Exercise>
Copy each line below as written, but skip the pictures.

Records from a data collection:

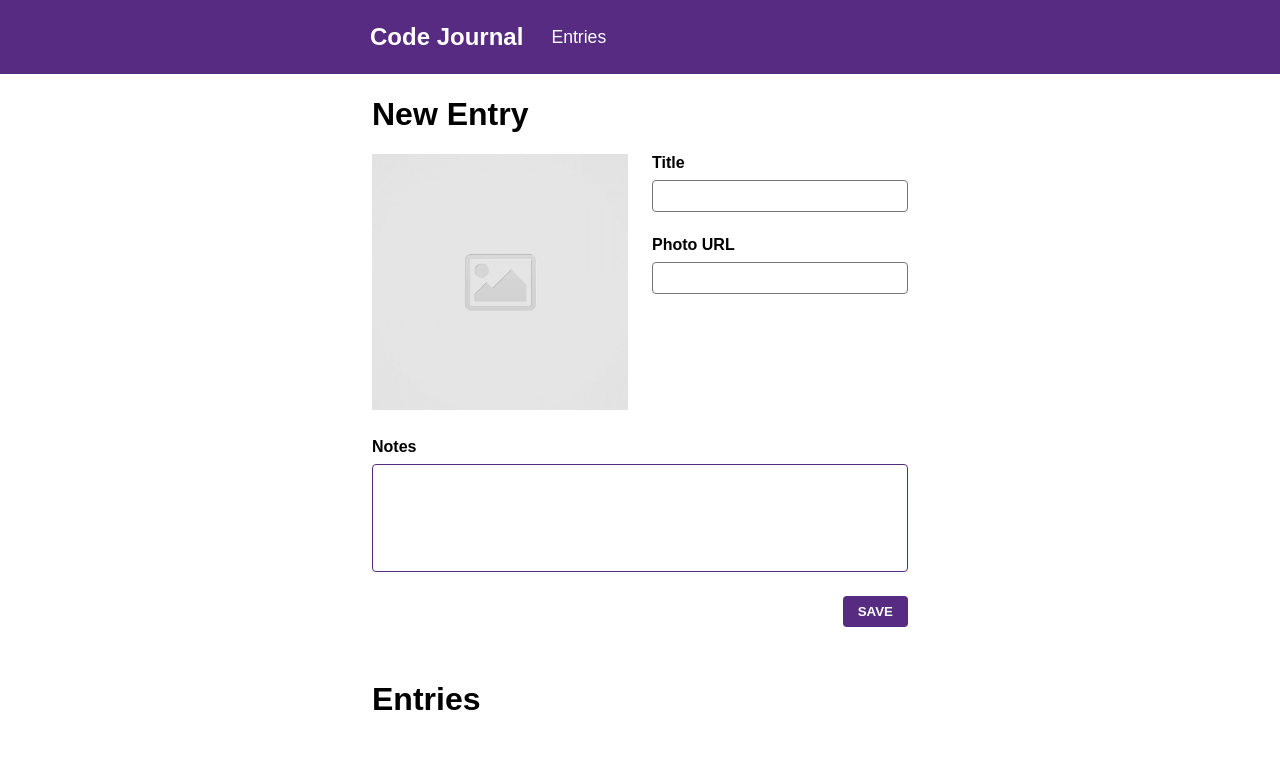
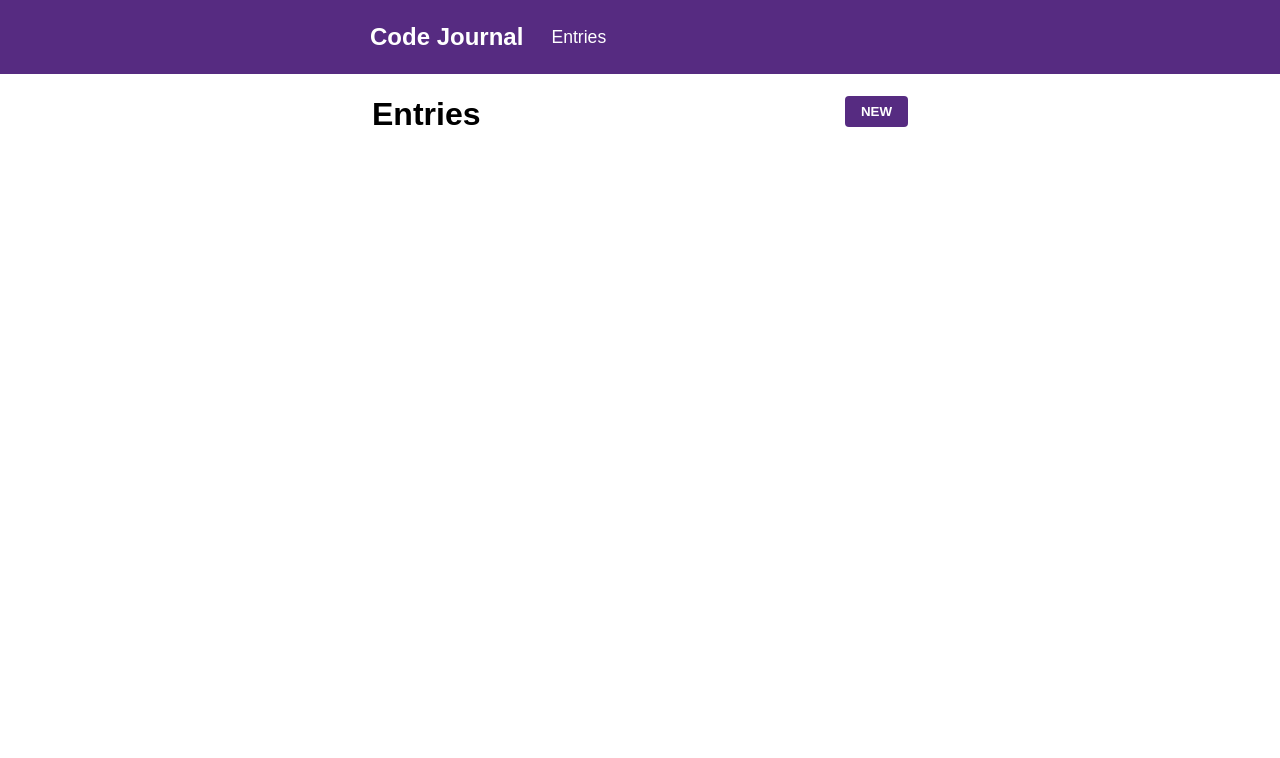
Before and after one commit to calvin-tran1/code-journal, a website: page index.html in a window 1280 px wide. Drawn offline with Linux system fonts and the light colour scheme.

Commit message:
added anchor to entries view. #2

```diff
--- a/css/layout.css
+++ b/css/layout.css
@@ -24,6 +24,14 @@
 
 .column-half.header {
   width: 40%;
+}
+
+.column-half.entries-head {
+  width: 50%;
+}
+
+.column-half.entries-head.new-entry {
+  text-align: right;
 }
 
 .column-half.entries {
--- a/css/styles.css
+++ b/css/styles.css
@@ -44,7 +44,7 @@ textarea {
   margin-bottom: 1.5rem;
 }
 
-.save-button {
+.save {
   text-align: right;
 }
 
@@ -56,6 +56,7 @@ textarea {
   padding: 8px 15px;
   font-weight: bold;
   margin-bottom: 2rem;
+  cursor: pointer;
 }
 
 header {
@@ -88,6 +89,17 @@ p {
   cursor: pointer;
 }
 
+.new-entry-btn {
+  color: white;
+  background-color: rgba(86, 43, 129, 255);
+  border-style: none;
+  border-radius: 0.25rem;
+  padding: 8px 16px;
+  font-weight: bold;
+  margin-top: 1.35rem;
+  cursor: pointer;
+}
+
 .hidden {
   display: none;
 }
--- a/index.html
+++ b/index.html
@@ -29,7 +29,7 @@
     </div>
   </header>
   <main>
-    <div data-view="entry-form" class="entry-form container">
+    <div data-view="entry-form" class="entry-form container hidden">
       <div class="row">
         <div class="column-full">
           <form id="journal-form" method="post">
@@ -53,7 +53,7 @@
               <div class="column-full">
                 <label for="notes">Notes</label>
                 <textarea required rows="6" id="notes" name="notes"></textarea>
-                <div class="save-button">
+                <div class="save">
                   <button type="submit" class="save-btn">SAVE</button>
                 </div>
               </div>
@@ -66,8 +66,11 @@
       <div class="row">
         <div class="column-full">
           <div class="row entries">
-            <div class="column-full entries">
+            <div class="column-half entries-head">
               <h1>Entries</h1>
+            </div>
+            <div class="column-half entries-head new-entry">
+              <button type="button" class="new-entry-btn">NEW</button>
             </div>
           </div>
           <ul>
--- a/js/main.js
+++ b/js/main.js
@@ -3,6 +3,7 @@ var $form = document.querySelector('#journal-form');
 var $ul = document.querySelector('ul');
 var $entriesBtn = document.querySelector('.entries-btn');
 var $entryForm = document.querySelector('.entry-form');
+var $newEntryBtn = document.querySelector('.new-entry-btn');
 
 // start@photoURL updates placeholder img
 $photoUrl.addEventListener('input', function () {
@@ -103,6 +104,16 @@ window.addEventListener('DOMContentLoaded', event => {
 $entriesBtn.addEventListener('click', function (e) {
   if (e.target && e.target.matches('.entries-btn')) {
     $entryForm.className = 'entry-form container hidden';
+  } else {
+    $entryForm.classList.remove('hidden');
   }
 });
 // end@nav entries
+
+// start@new entry
+$newEntryBtn.addEventListener('click', function (e) {
+  if (e.target && e.target.matches('.new-entry-btn')) {
+    $entryForm.classList.remove('hidden');
+  }
+});
+// end@new entry
```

Reply>
Before and after one commit to calvin-tran1/code-journal, a website: page index.html in a window 1280 px wide. Drawn offline with Linux system fonts and the light colour scheme.

Commit message:
added anchor to entries view. #2

```diff
--- a/css/layout.css
+++ b/css/layout.css
@@ -24,6 +24,14 @@
 
 .column-half.header {
   width: 40%;
+}
+
+.column-half.entries-head {
+  width: 50%;
+}
+
+.column-half.entries-head.new-entry {
+  text-align: right;
 }
 
 .column-half.entries {
--- a/css/styles.css
+++ b/css/styles.css
@@ -44,7 +44,7 @@ textarea {
   margin-bottom: 1.5rem;
 }
 
-.save-button {
+.save {
   text-align: right;
 }
 
@@ -56,6 +56,7 @@ textarea {
   padding: 8px 15px;
   font-weight: bold;
   margin-bottom: 2rem;
+  cursor: pointer;
 }
 
 header {
@@ -88,6 +89,17 @@ p {
   cursor: pointer;
 }
 
+.new-entry-btn {
+  color: white;
+  background-color: rgba(86, 43, 129, 255);
+  border-style: none;
+  border-radius: 0.25rem;
+  padding: 8px 16px;
+  font-weight: bold;
+  margin-top: 1.35rem;
+  cursor: pointer;
+}
+
 .hidden {
   display: none;
 }
--- a/index.html
+++ b/index.html
@@ -29,7 +29,7 @@
     </div>
   </header>
   <main>
-    <div data-view="entry-form" class="entry-form container">
+    <div data-view="entry-form" class="entry-form container hidden">
       <div class="row">
         <div class="column-full">
           <form id="journal-form" method="post">
@@ -53,7 +53,7 @@
               <div class="column-full">
                 <label for="notes">Notes</label>
                 <textarea required rows="6" id="notes" name="notes"></textarea>
-                <div class="save-button">
+                <div class="save">
                   <button type="submit" class="save-btn">SAVE</button>
                 </div>
               </div>
@@ -66,8 +66,11 @@
       <div class="row">
         <div class="column-full">
           <div class="row entries">
-            <div class="column-full entries">
+            <div class="column-half entries-head">
               <h1>Entries</h1>
+            </div>
+            <div class="column-half entries-head new-entry">
+              <button type="button" class="new-entry-btn">NEW</button>
             </div>
           </div>
           <ul>
--- a/js/main.js
+++ b/js/main.js
@@ -3,6 +3,7 @@ var $form = document.querySelector('#journal-form');
 var $ul = document.querySelector('ul');
 var $entriesBtn = document.querySelector('.entries-btn');
 var $entryForm = document.querySelector('.entry-form');
+var $newEntryBtn = document.querySelector('.new-entry-btn');
 
 // start@photoURL updates placeholder img
 $photoUrl.addEventListener('input', function () {
@@ -103,6 +104,16 @@ window.addEventListener('DOMContentLoaded', event => {
 $entriesBtn.addEventListener('click', function (e) {
   if (e.target && e.target.matches('.entries-btn')) {
     $entryForm.className = 'entry-form container hidden';
+  } else {
+    $entryForm.classList.remove('hidden');
   }
 });
 // end@nav entries
+
+// start@new entry
+$newEntryBtn.addEventListener('click', function (e) {
+  if (e.target && e.target.matches('.new-entry-btn')) {
+    $entryForm.classList.remove('hidden');
+  }
+});
+// end@new entry
```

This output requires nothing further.